Invasive Species Compendium

Detailed coverage of invasive species threatening livelihoods and the environment worldwide

Abstract

Arbuscular mycorrhizal fungal-induced alteration to root architecture in strawberry and induced resistance to the root pathogen Phytophthora fragariae.

Abstract

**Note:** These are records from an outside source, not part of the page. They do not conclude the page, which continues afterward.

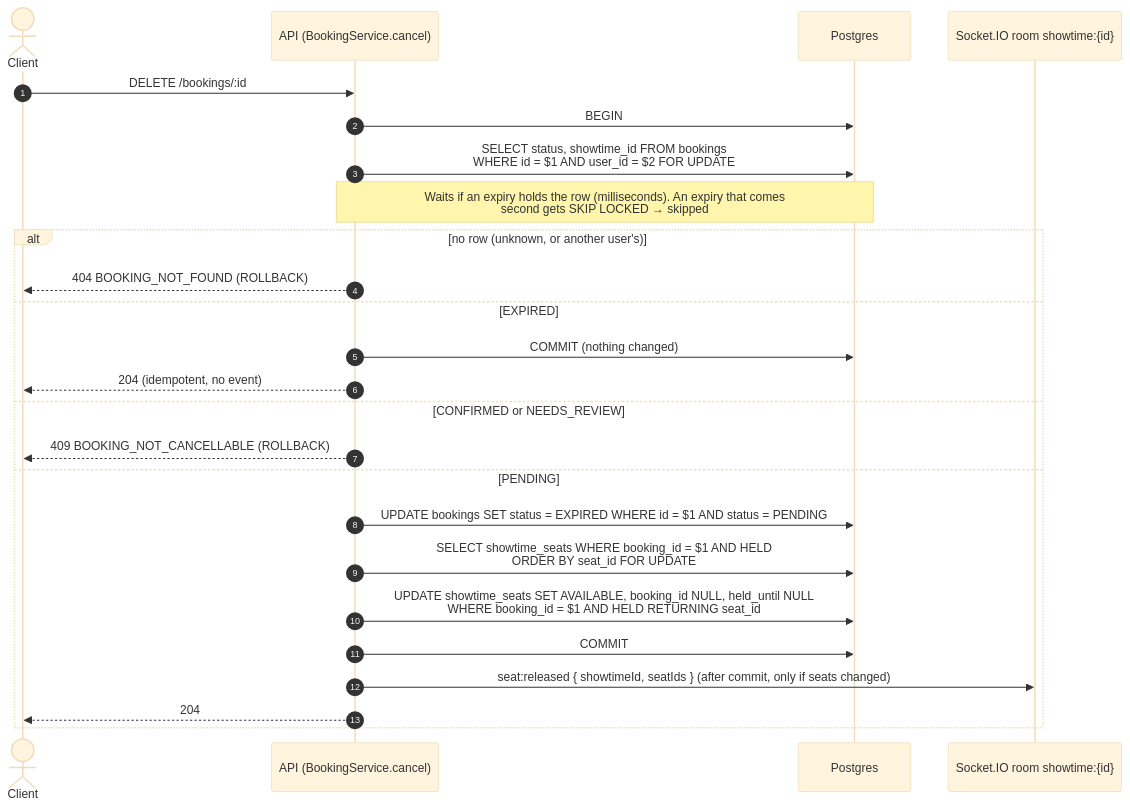
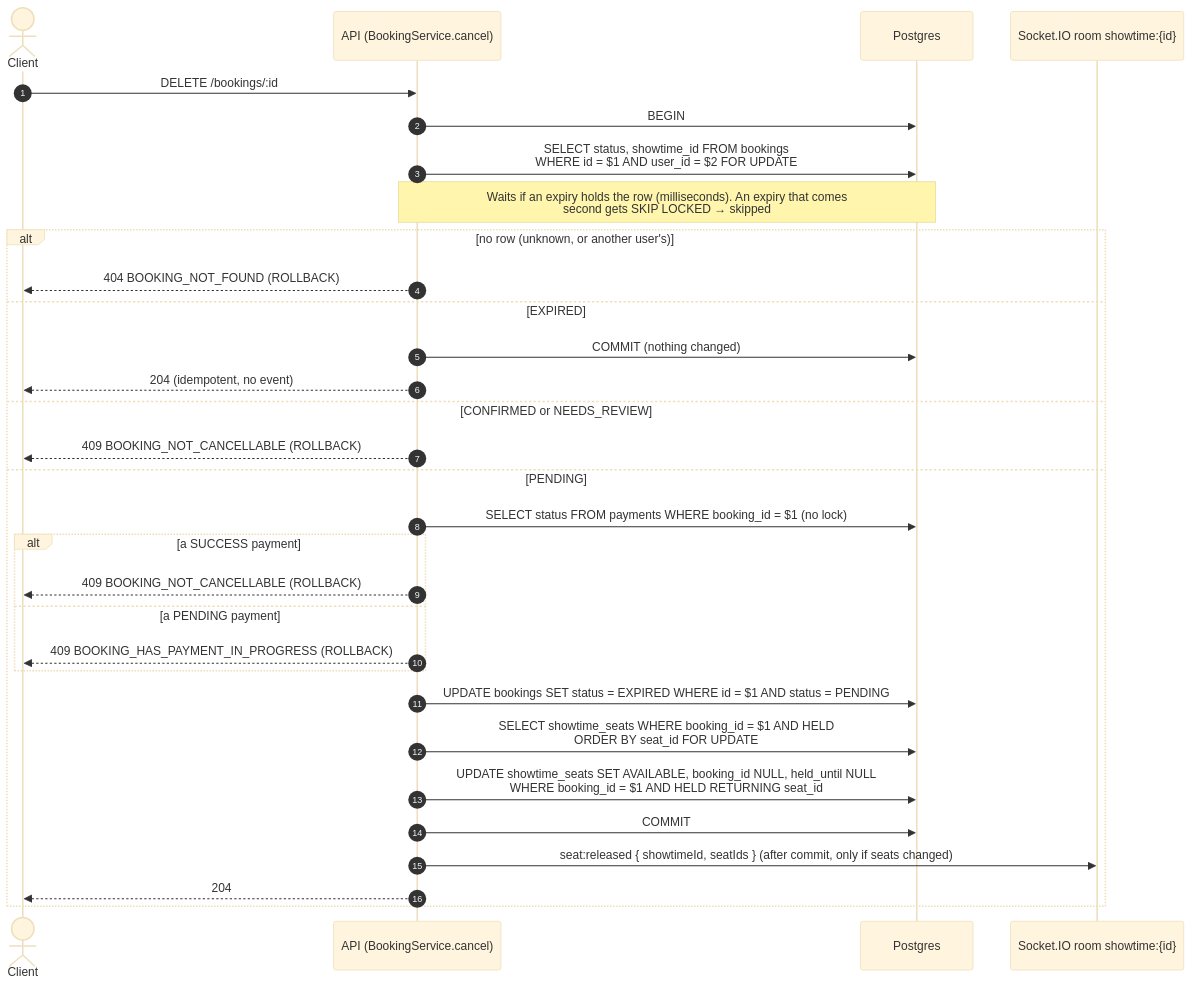
The third of 3 diagrams in docs/sequence-hold.md (viethung82nd/ticketify), drawn with Mermaid (base theme) before and after one commit. The commit also changed other lines of this file and 7 other files, not shown here.

First line of the commit message:
feat(api): refuse to cancel a booking with a pending or successful payment

````diff
--- a/docs/sequence-hold.md
+++ b/docs/sequence-hold.md
@@ -111,28 +111,34 @@
 ```mermaid
 sequenceDiagram
     autonumber
     actor C as Client
     participant API as API (BookingService.cancel)
     participant DB as Postgres
     participant WS as Socket.IO room showtime:{id}
 
     C->>API: DELETE /bookings/:id
     API->>DB: BEGIN
     API->>DB: SELECT status, showtime_id FROM bookings<br/>WHERE id = $1 AND user_id = $2 FOR UPDATE
     Note over API,DB: Waits if an expiry holds the row (milliseconds). An expiry that comes<br/>second gets SKIP LOCKED → skipped
     alt no row (unknown, or another user's)
         API-->>C: 404 BOOKING_NOT_FOUND (ROLLBACK)
     else EXPIRED
         API->>DB: COMMIT (nothing changed)
         API-->>C: 204 (idempotent, no event)
     else CONFIRMED or NEEDS_REVIEW
         API-->>C: 409 BOOKING_NOT_CANCELLABLE (ROLLBACK)
     else PENDING
+        API->>DB: SELECT status FROM payments WHERE booking_id = $1 (no lock)
+        alt a SUCCESS payment
+            API-->>C: 409 BOOKING_NOT_CANCELLABLE (ROLLBACK)
+        else a PENDING payment
+            API-->>C: 409 BOOKING_HAS_PAYMENT_IN_PROGRESS (ROLLBACK)
+        end
         API->>DB: UPDATE bookings SET status = EXPIRED WHERE id = $1 AND status = PENDING
         API->>DB: SELECT showtime_seats WHERE booking_id = $1 AND HELD<br/>ORDER BY seat_id FOR UPDATE
         API->>DB: UPDATE showtime_seats SET AVAILABLE, booking_id NULL, held_until NULL<br/>WHERE booking_id = $1 AND HELD RETURNING seat_id
         API->>DB: COMMIT
         API->>WS: seat:released { showtimeId, seatIds } (after commit, only if seats changed)
         API-->>C: 204
     end
 ```
````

Strawberry cv. Elsanta, Cambridge Favourite and Rhapsody plants were soil inoculated with Glomus fasciculatum or G. etunicatum or not inoculated. 55-71% of roots of all inoculated plants were colonised after 98 days. Increases in both root and shoot dry weights were measured. Root architecture was also determined and increases in branching were evident in arbuscular mycorrhizal fungi (AMF) colonised root systems. The remaining plants were then inoculated with the root pathogen P. fragariae and allowed to grow for a further 58 days before harvest. In Cambridge Favourite and Elsanta, AMF reduced root necrosis by approximately 60 and 30% respectively. Only in the least susceptible cultivar, Rhapsody, was no reduction measured in AMF colonised plants. There were differences in the control conferred by the two AMF and this suggests there may be practical benefits of inoculation. Relationships between the presence of roots of different orders, on inoculation with the pathogen, and subsequent necrosis provided a mechanism for identifying root-architecture driven alteration to susceptibility. Root system necrosis was positively correlated with the proportion of the root system made up of higher order roots (3° to 4°) in non-colonised plants and negatively correlated in AMF colonised plants. It is concluded that root-architecture changes are not important per se but factors expressed concurrently may be.